:: Work instruction ::
From the data below, return each line in which the string "Storage" is found.

**** Recorded information

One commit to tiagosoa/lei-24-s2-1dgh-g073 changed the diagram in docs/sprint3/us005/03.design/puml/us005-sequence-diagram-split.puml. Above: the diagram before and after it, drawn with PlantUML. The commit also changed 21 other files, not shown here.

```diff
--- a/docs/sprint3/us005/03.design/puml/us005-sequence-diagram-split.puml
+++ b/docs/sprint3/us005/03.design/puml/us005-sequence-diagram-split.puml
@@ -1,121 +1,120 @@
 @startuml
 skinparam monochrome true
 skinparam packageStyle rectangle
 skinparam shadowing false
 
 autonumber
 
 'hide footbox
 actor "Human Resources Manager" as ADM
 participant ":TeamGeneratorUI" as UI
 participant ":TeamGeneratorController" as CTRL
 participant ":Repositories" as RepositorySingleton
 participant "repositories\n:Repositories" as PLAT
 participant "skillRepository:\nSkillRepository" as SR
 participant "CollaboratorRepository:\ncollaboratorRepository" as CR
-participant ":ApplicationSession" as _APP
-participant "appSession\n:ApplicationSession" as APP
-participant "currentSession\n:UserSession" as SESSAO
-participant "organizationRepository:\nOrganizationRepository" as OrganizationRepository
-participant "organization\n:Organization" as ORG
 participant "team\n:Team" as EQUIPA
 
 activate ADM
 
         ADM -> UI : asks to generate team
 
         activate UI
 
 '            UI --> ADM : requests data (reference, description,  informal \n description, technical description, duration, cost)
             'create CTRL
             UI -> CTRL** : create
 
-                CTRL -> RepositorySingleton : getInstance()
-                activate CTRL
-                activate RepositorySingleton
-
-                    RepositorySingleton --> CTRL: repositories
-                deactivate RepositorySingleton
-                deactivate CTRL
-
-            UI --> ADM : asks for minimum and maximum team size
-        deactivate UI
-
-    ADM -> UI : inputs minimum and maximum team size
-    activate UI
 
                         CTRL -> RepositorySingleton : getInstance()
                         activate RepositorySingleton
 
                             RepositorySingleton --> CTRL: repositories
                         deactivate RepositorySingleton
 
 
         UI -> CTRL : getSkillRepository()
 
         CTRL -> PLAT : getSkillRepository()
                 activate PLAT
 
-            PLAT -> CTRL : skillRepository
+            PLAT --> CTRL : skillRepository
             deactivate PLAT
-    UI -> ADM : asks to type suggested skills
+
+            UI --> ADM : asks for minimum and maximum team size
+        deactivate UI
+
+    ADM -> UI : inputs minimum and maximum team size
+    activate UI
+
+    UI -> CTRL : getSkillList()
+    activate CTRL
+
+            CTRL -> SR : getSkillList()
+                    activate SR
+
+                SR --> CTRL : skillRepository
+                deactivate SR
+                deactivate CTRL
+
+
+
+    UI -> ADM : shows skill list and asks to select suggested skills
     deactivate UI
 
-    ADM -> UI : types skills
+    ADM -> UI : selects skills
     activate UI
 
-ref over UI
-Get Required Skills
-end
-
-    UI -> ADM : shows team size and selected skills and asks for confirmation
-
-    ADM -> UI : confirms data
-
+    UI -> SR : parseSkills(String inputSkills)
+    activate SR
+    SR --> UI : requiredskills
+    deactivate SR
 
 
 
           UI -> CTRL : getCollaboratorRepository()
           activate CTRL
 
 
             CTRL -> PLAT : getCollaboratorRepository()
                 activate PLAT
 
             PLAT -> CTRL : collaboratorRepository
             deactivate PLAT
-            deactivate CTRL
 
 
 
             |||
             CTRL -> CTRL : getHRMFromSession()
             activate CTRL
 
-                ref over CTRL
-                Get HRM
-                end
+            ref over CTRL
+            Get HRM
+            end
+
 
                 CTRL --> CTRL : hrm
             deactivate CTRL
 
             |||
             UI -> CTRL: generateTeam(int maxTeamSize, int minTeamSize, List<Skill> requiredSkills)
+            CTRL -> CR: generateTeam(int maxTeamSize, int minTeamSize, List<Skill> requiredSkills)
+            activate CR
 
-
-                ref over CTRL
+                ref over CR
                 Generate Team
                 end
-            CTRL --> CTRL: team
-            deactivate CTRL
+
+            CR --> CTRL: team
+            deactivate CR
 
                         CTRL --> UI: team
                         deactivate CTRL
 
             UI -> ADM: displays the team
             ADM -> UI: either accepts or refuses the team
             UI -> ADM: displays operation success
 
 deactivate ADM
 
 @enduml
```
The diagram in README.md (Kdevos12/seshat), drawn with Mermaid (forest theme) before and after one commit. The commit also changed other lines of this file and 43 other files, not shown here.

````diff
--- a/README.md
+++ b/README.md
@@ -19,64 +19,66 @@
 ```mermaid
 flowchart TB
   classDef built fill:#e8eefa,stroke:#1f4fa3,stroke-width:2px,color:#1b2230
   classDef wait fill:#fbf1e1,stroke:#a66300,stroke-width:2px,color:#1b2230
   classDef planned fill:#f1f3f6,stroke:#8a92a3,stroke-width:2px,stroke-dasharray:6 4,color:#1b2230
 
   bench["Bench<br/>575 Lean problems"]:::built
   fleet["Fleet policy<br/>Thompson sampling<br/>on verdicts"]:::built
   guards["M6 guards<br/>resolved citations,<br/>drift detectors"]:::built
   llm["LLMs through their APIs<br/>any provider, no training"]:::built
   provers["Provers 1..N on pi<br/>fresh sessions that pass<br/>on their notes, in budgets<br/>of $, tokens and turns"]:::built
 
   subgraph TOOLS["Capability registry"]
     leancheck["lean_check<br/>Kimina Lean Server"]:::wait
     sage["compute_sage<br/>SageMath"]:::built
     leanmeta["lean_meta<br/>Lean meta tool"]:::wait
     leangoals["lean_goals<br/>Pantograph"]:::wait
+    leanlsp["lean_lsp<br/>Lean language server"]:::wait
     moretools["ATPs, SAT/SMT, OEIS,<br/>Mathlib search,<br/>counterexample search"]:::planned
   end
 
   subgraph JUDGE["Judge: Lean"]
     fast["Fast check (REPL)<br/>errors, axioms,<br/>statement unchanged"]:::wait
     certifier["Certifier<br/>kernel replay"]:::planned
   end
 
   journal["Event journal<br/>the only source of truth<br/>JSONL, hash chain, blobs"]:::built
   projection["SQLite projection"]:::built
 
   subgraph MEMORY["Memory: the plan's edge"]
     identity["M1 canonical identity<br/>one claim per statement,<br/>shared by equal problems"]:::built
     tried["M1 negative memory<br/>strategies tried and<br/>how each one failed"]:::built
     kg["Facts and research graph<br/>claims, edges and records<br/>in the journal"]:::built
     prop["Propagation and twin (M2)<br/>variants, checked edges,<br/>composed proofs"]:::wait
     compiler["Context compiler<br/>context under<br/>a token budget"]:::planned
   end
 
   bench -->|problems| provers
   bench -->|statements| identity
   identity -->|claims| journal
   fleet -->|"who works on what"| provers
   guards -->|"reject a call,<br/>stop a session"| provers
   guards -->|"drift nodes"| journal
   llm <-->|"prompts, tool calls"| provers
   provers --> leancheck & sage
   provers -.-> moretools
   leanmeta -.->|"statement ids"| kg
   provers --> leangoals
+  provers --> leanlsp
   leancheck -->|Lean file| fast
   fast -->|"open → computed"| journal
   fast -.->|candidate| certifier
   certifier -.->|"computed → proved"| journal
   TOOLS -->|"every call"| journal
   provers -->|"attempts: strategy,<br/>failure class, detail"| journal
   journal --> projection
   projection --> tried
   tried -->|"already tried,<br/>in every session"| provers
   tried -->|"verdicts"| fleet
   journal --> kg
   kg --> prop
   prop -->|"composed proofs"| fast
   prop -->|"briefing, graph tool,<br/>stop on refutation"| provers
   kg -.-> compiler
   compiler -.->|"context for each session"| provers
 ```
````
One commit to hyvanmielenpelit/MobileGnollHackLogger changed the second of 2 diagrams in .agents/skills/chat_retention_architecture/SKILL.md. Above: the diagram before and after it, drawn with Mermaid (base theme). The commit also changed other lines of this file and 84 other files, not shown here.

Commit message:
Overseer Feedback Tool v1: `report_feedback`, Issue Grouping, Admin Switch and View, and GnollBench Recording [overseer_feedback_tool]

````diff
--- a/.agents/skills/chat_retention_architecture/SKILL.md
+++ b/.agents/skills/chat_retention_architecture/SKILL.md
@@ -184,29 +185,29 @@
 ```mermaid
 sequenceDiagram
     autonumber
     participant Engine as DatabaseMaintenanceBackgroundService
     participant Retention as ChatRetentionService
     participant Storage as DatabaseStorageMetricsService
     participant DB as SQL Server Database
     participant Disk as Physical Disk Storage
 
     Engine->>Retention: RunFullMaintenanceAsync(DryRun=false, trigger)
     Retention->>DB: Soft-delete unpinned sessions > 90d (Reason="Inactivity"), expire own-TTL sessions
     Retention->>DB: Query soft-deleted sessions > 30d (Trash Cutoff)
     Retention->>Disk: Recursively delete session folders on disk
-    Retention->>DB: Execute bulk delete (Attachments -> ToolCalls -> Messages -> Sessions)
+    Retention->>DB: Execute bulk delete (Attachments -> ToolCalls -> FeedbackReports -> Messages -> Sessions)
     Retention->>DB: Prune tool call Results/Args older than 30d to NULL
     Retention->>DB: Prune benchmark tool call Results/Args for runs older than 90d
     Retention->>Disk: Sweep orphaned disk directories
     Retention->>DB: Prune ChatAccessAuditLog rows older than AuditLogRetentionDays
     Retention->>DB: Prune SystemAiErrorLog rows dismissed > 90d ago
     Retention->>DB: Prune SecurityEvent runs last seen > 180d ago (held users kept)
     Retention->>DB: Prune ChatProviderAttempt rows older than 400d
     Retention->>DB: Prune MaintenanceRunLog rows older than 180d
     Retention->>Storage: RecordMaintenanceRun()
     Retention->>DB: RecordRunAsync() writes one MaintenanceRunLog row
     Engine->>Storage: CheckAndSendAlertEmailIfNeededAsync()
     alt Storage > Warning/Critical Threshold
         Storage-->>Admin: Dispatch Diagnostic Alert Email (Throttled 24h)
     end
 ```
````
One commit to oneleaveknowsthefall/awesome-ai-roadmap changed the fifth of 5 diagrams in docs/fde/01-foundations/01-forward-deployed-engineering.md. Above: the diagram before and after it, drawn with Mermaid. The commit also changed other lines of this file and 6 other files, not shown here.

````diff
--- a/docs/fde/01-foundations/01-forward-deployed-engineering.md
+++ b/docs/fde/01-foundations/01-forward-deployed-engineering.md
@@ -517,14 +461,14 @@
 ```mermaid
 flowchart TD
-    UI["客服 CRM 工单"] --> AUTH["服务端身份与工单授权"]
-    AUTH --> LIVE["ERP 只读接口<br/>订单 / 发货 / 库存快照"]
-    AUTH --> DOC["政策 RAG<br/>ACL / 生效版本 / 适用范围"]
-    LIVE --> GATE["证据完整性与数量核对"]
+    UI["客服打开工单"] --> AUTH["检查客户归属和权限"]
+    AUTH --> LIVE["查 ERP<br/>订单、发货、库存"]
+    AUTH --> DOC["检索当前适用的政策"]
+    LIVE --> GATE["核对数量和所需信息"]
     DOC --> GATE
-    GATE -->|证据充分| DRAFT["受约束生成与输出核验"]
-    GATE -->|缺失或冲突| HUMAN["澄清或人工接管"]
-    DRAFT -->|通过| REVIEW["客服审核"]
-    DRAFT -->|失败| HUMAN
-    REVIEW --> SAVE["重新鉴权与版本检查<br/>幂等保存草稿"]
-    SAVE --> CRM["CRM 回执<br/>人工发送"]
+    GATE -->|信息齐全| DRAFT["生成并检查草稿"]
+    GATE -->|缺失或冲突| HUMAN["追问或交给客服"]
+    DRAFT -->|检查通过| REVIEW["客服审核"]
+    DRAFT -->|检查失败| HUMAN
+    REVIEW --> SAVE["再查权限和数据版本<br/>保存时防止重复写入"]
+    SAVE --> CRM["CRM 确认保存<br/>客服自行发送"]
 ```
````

********

:: Written solution ::
     participant Storage as DatabaseStorageMetricsService
     participant Disk as Physical Disk Storage
     Retention->>Storage: RecordMaintenanceRun()
     Engine->>Storage: CheckAndSendAlertEmailIfNeededAsync()
     alt Storage > Warning/Critical Threshold
         Storage-->>Admin: Dispatch Diagnostic Alert Email (Throttled 24h)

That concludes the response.